How to make: Paper Circuit Flowers



In this tutorial we will be combining a basic circuit with paper craft exploring how a circuit works while applying this to a physical design idea.  This is a hands-on problem solving activity as learners need to think about how the circuit is connected so that the flower that lights up ensuring there are no short circuits.

Where possible use this type of activity to support current inquiry or learning rather than a stand alone activity.
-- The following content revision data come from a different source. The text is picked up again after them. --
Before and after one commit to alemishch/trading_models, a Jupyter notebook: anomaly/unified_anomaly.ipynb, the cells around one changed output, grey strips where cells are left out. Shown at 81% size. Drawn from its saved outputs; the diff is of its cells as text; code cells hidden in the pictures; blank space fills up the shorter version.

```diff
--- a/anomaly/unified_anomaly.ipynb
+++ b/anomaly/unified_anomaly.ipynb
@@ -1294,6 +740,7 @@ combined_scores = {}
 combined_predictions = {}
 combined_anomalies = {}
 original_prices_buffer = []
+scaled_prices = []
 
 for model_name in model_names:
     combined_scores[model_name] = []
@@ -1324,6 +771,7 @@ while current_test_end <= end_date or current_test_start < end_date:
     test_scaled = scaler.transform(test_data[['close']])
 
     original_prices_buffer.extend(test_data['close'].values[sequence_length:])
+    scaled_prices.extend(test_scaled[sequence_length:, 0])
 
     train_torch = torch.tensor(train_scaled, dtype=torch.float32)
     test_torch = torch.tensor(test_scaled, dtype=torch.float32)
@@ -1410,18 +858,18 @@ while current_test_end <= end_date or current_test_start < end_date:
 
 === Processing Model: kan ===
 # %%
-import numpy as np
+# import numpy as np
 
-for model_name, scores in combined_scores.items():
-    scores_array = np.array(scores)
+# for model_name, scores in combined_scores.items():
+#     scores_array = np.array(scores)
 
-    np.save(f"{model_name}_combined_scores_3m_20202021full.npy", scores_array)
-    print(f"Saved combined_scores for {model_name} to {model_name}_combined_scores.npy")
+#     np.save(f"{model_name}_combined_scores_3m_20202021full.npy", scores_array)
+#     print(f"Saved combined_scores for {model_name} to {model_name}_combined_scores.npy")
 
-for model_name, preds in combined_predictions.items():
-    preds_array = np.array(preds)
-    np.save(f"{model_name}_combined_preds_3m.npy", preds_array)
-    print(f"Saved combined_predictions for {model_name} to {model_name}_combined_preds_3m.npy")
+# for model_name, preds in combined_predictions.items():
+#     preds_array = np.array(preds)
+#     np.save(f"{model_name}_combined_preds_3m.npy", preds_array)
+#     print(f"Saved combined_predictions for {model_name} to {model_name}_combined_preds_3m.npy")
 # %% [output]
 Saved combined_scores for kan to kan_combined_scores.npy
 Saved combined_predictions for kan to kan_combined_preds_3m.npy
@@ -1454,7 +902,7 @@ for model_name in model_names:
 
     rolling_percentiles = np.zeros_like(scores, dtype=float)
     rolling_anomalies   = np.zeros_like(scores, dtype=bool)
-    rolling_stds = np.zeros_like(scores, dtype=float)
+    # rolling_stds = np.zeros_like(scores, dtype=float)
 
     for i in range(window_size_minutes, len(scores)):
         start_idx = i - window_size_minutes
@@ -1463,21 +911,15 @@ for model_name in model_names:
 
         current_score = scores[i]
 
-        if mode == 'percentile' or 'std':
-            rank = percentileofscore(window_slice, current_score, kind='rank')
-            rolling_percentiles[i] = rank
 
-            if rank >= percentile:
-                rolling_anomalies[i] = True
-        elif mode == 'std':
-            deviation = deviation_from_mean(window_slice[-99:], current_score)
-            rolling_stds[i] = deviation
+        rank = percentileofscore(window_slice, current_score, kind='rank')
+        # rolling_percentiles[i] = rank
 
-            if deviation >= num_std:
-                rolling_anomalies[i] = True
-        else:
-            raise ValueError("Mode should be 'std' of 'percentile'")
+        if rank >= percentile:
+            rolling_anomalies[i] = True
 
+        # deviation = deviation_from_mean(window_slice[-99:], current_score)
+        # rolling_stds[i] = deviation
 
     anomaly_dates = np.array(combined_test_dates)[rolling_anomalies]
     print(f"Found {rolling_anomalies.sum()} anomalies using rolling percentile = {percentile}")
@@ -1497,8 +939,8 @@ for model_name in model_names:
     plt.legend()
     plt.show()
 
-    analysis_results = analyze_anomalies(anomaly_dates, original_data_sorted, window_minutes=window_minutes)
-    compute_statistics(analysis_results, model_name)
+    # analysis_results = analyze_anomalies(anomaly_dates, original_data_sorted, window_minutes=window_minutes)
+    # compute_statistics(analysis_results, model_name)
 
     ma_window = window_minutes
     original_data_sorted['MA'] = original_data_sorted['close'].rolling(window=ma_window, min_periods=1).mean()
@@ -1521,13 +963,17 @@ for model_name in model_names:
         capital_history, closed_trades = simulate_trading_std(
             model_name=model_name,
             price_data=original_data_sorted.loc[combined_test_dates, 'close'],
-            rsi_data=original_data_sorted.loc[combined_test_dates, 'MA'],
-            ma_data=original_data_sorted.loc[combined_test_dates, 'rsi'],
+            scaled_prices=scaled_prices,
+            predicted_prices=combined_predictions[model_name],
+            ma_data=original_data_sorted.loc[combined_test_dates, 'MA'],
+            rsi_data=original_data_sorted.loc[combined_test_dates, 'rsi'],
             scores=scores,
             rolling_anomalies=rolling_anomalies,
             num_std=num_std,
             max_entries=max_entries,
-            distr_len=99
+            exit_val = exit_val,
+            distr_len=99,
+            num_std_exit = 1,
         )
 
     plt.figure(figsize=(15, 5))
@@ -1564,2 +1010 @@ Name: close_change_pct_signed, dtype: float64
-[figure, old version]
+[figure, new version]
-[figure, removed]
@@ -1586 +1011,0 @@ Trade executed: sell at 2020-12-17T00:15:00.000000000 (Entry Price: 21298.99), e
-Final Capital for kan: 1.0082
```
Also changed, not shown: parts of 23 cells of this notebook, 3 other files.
I created a basic flower shape but depending on the age/level of learner this activity can be adapted in the following ways:


  • Use a range of pre printed options for the flower petals or pre-cut petals
  • Foam shapes could be used instead of card for easier handling
  • Remove the leaves and just work with the pipe cleaners as a stem
  • Pipe cleaners could be pre-stripped at the top and end


  • Learners could create their own flower designs or be challenged to create a hybrid flower
  • Multiples can be connected to the battery holder creating a bunch of flowers – ensure they are connected in parallel not series
  • Insects or bugs can be created and added into the circuit

What we're learning

arrow_forward Electricity moves in a circuit from the negative to the positive side.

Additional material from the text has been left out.